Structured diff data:
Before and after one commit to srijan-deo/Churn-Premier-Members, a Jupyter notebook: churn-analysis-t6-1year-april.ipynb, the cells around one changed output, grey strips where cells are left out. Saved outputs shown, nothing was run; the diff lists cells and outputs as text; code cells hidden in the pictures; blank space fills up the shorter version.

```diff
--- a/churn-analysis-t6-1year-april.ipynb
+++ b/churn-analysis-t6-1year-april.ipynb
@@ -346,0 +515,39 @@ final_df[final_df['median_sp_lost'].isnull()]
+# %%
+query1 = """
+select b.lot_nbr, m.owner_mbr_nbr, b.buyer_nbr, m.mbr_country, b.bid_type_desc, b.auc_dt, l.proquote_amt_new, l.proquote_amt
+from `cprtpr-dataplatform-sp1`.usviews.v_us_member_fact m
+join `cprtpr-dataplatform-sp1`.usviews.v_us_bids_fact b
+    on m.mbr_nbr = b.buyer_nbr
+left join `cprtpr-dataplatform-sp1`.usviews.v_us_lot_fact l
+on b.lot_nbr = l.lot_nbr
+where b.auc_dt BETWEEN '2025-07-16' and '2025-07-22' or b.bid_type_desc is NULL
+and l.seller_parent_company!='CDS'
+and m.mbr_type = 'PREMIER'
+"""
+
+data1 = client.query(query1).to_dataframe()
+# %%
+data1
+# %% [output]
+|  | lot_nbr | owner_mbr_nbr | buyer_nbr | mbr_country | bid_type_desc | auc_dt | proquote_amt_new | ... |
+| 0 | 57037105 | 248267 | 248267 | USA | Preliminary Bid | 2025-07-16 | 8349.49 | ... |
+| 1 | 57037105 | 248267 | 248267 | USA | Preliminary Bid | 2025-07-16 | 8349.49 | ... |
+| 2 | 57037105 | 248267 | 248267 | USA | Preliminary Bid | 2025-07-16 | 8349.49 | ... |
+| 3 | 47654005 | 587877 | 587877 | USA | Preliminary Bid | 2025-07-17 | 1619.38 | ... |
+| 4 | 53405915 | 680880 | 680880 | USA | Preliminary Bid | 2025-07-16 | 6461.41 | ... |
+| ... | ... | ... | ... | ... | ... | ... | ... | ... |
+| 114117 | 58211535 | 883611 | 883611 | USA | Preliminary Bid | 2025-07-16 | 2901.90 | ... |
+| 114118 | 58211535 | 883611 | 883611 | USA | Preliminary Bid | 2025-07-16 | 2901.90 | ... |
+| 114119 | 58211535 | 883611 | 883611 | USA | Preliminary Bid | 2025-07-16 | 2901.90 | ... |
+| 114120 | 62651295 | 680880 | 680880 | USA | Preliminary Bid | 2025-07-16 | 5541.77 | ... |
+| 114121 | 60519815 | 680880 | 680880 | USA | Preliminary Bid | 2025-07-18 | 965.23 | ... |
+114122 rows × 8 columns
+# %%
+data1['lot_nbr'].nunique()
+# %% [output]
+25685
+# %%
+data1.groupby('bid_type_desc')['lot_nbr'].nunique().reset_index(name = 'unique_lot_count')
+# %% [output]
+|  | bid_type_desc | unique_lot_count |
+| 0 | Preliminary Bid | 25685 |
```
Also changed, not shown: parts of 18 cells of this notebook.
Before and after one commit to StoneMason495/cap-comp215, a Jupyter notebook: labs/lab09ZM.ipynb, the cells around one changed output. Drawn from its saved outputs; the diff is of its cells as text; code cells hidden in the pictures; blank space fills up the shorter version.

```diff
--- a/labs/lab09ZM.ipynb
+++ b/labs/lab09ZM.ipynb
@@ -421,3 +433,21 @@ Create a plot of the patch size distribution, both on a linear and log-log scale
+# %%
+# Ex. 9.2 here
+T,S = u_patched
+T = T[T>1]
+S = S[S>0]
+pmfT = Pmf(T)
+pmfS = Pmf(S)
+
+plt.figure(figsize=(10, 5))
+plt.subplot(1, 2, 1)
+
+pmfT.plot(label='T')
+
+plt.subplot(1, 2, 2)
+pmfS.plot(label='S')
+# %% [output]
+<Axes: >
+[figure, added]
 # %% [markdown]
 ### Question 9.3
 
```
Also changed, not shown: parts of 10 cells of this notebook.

→ **Exercise details**
Write the entries out again, exactly and completely.

→ **Exercise output**
Before and after one commit to srijan-deo/Churn-Premier-Members, a Jupyter notebook: churn-analysis-t6-1year-april.ipynb, the cells around one changed output, grey strips where cells are left out. Saved outputs shown, nothing was run; the diff lists cells and outputs as text; code cells hidden in the pictures; blank space fills up the shorter version.

```diff
--- a/churn-analysis-t6-1year-april.ipynb
+++ b/churn-analysis-t6-1year-april.ipynb
@@ -346,0 +515,39 @@ final_df[final_df['median_sp_lost'].isnull()]
+# %%
+query1 = """
+select b.lot_nbr, m.owner_mbr_nbr, b.buyer_nbr, m.mbr_country, b.bid_type_desc, b.auc_dt, l.proquote_amt_new, l.proquote_amt
+from `cprtpr-dataplatform-sp1`.usviews.v_us_member_fact m
+join `cprtpr-dataplatform-sp1`.usviews.v_us_bids_fact b
+    on m.mbr_nbr = b.buyer_nbr
+left join `cprtpr-dataplatform-sp1`.usviews.v_us_lot_fact l
+on b.lot_nbr = l.lot_nbr
+where b.auc_dt BETWEEN '2025-07-16' and '2025-07-22' or b.bid_type_desc is NULL
+and l.seller_parent_company!='CDS'
+and m.mbr_type = 'PREMIER'
+"""
+
+data1 = client.query(query1).to_dataframe()
+# %%
+data1
+# %% [output]
+|  | lot_nbr | owner_mbr_nbr | buyer_nbr | mbr_country | bid_type_desc | auc_dt | proquote_amt_new | ... |
+| 0 | 57037105 | 248267 | 248267 | USA | Preliminary Bid | 2025-07-16 | 8349.49 | ... |
+| 1 | 57037105 | 248267 | 248267 | USA | Preliminary Bid | 2025-07-16 | 8349.49 | ... |
+| 2 | 57037105 | 248267 | 248267 | USA | Preliminary Bid | 2025-07-16 | 8349.49 | ... |
+| 3 | 47654005 | 587877 | 587877 | USA | Preliminary Bid | 2025-07-17 | 1619.38 | ... |
+| 4 | 53405915 | 680880 | 680880 | USA | Preliminary Bid | 2025-07-16 | 6461.41 | ... |
+| ... | ... | ... | ... | ... | ... | ... | ... | ... |
+| 114117 | 58211535 | 883611 | 883611 | USA | Preliminary Bid | 2025-07-16 | 2901.90 | ... |
+| 114118 | 58211535 | 883611 | 883611 | USA | Preliminary Bid | 2025-07-16 | 2901.90 | ... |
+| 114119 | 58211535 | 883611 | 883611 | USA | Preliminary Bid | 2025-07-16 | 2901.90 | ... |
+| 114120 | 62651295 | 680880 | 680880 | USA | Preliminary Bid | 2025-07-16 | 5541.77 | ... |
+| 114121 | 60519815 | 680880 | 680880 | USA | Preliminary Bid | 2025-07-18 | 965.23 | ... |
+114122 rows × 8 columns
+# %%
+data1['lot_nbr'].nunique()
+# %% [output]
+25685
+# %%
+data1.groupby('bid_type_desc')['lot_nbr'].nunique().reset_index(name = 'unique_lot_count')
+# %% [output]
+|  | bid_type_desc | unique_lot_count |
+| 0 | Preliminary Bid | 25685 |
```
Also changed, not shown: parts of 18 cells of this notebook.
Before and after one commit to StoneMason495/cap-comp215, a Jupyter notebook: labs/lab09ZM.ipynb, the cells around one changed output. Drawn from its saved outputs; the diff is of its cells as text; code cells hidden in the pictures; blank space fills up the shorter version.

```diff
--- a/labs/lab09ZM.ipynb
+++ b/labs/lab09ZM.ipynb
@@ -421,3 +433,21 @@ Create a plot of the patch size distribution, both on a linear and log-log scale
+# %%
+# Ex. 9.2 here
+T,S = u_patched
+T = T[T>1]
+S = S[S>0]
+pmfT = Pmf(T)
+pmfS = Pmf(S)
+
+plt.figure(figsize=(10, 5))
+plt.subplot(1, 2, 1)
+
+pmfT.plot(label='T')
+
+plt.subplot(1, 2, 2)
+pmfS.plot(label='S')
+# %% [output]
+<Axes: >
+[figure, added]
 # %% [markdown]
 ### Question 9.3
 
```
Also changed, not shown: parts of 10 cells of this notebook.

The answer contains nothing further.